● TASK STATEMENT: Skipping all images, output the listing word for word.

::: DATA TO EXAMINE

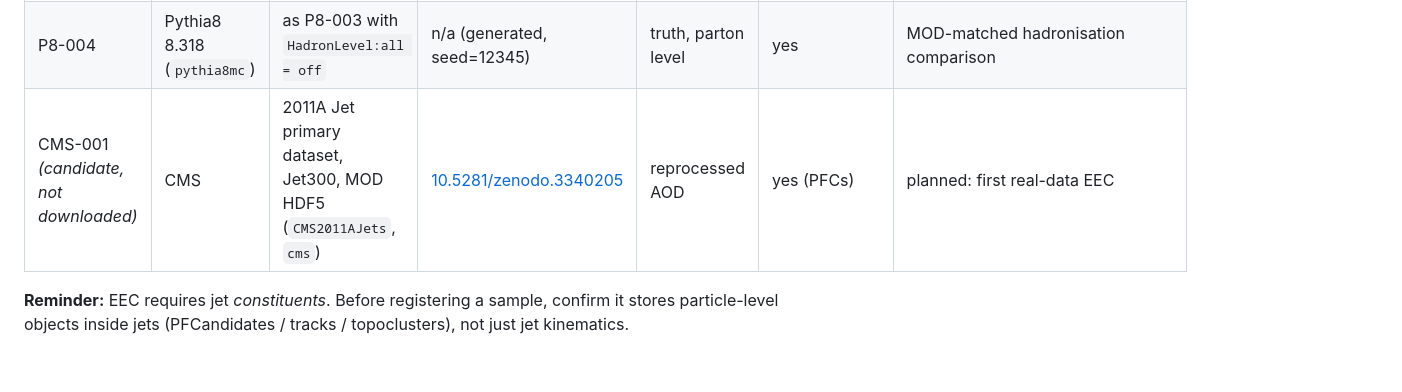
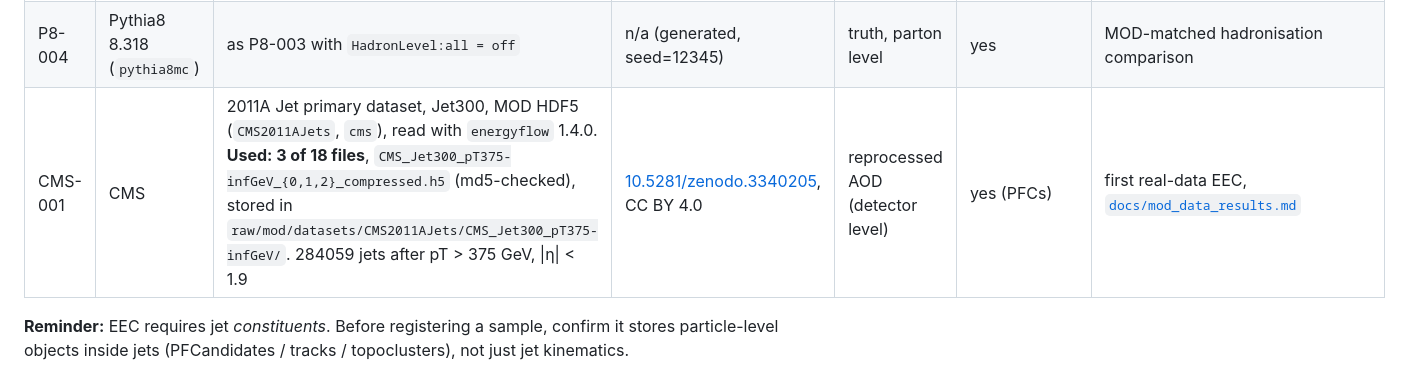
Before and after one commit to NhWee/Jet_analysis_beginner, a Markdown page: data/README.md, the part around the change. Drawn GitHub-style.

```diff
--- a/data/README.md
+++ b/data/README.md
@@ -21,7 +21,7 @@ Record every dataset here. Template:
 | P8-002 | Pythia8 8.318 (`pythia8mc`) | as P8-001 with `HadronLevel:all = off` | n/a (generated, seed=12345) | truth, parton level | yes | hadronisation comparison |
 | P8-003 | Pythia8 8.318 (`pythia8mc`) | HardQCD:all, pp 7 TeV, pTHatMin=150 GeV, bias2Selection pow 4 ref 150, 40k weighted events; `--preset mod2011` | n/a (generated, seed=12345) | truth, hadron level | yes | MOD-matched baseline, [`docs/pythia_validation_results.md`](../docs/pythia_validation_results.md) §4 |
 | P8-004 | Pythia8 8.318 (`pythia8mc`) | as P8-003 with `HadronLevel:all = off` | n/a (generated, seed=12345) | truth, parton level | yes | MOD-matched hadronisation comparison |
-| CMS-001 *(candidate, not downloaded)* | CMS | 2011A Jet primary dataset, Jet300, MOD HDF5 (`CMS2011AJets`, `cms`) | [10.5281/zenodo.3340205](https://doi.org/10.5281/zenodo.3340205) | reprocessed AOD | yes (PFCs) | planned: first real-data EEC |
+| CMS-001 | CMS | 2011A Jet primary dataset, Jet300, MOD HDF5 (`CMS2011AJets`, `cms`), read with `energyflow` 1.4.0. **Used: 3 of 18 files**, `CMS_Jet300_pT375-infGeV_{0,1,2}_compressed.h5` (md5-checked), stored in `raw/mod/datasets/CMS2011AJets/CMS_Jet300_pT375-infGeV/`. 284059 jets after pT > 375 GeV, \|η\| < 1.9 | [10.5281/zenodo.3340205](https://doi.org/10.5281/zenodo.3340205), CC BY 4.0 | reprocessed AOD (detector level) | yes (PFCs) | first real-data EEC, [`docs/mod_data_results.md`](../docs/mod_data_results.md) |
 
 **Reminder:** EEC requires jet *constituents*. Before registering a sample, confirm it stores
 particle-level objects inside jets (PFCandidates / tracks / topoclusters), not just jet kinematics.
```
Also changed, not shown: docs/mod_data_results.md (added, +175 -0 lines), docs/pythia_validation_results.md (+9 -0 lines), results/figures/eec_mod2011_data_pt_slices.png (added), results/figures/eec_mod2011_data_vs_pythia.png (added), 1 other file.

::::::

● RESULT:
Before and after one commit to NhWee/Jet_analysis_beginner, a Markdown page: data/README.md, the part around the change. Drawn GitHub-style.

```diff
--- a/data/README.md
+++ b/data/README.md
@@ -21,7 +21,7 @@ Record every dataset here. Template:
 | P8-002 | Pythia8 8.318 (`pythia8mc`) | as P8-001 with `HadronLevel:all = off` | n/a (generated, seed=12345) | truth, parton level | yes | hadronisation comparison |
 | P8-003 | Pythia8 8.318 (`pythia8mc`) | HardQCD:all, pp 7 TeV, pTHatMin=150 GeV, bias2Selection pow 4 ref 150, 40k weighted events; `--preset mod2011` | n/a (generated, seed=12345) | truth, hadron level | yes | MOD-matched baseline, [`docs/pythia_validation_results.md`](../docs/pythia_validation_results.md) §4 |
 | P8-004 | Pythia8 8.318 (`pythia8mc`) | as P8-003 with `HadronLevel:all = off` | n/a (generated, seed=12345) | truth, parton level | yes | MOD-matched hadronisation comparison |
-| CMS-001 *(candidate, not downloaded)* | CMS | 2011A Jet primary dataset, Jet300, MOD HDF5 (`CMS2011AJets`, `cms`) | [10.5281/zenodo.3340205](https://doi.org/10.5281/zenodo.3340205) | reprocessed AOD | yes (PFCs) | planned: first real-data EEC |
+| CMS-001 | CMS | 2011A Jet primary dataset, Jet300, MOD HDF5 (`CMS2011AJets`, `cms`), read with `energyflow` 1.4.0. **Used: 3 of 18 files**, `CMS_Jet300_pT375-infGeV_{0,1,2}_compressed.h5` (md5-checked), stored in `raw/mod/datasets/CMS2011AJets/CMS_Jet300_pT375-infGeV/`. 284059 jets after pT > 375 GeV, \|η\| < 1.9 | [10.5281/zenodo.3340205](https://doi.org/10.5281/zenodo.3340205), CC BY 4.0 | reprocessed AOD (detector level) | yes (PFCs) | first real-data EEC, [`docs/mod_data_results.md`](../docs/mod_data_results.md) |
 
 **Reminder:** EEC requires jet *constituents*. Before registering a sample, confirm it stores
 particle-level objects inside jets (PFCandidates / tracks / topoclusters), not just jet kinematics.
```
Also changed, not shown: docs/mod_data_results.md (added, +175 -0 lines), docs/pythia_validation_results.md (+9 -0 lines), results/figures/eec_mod2011_data_pt_slices.png (added), results/figures/eec_mod2011_data_vs_pythia.png (added), 1 other file.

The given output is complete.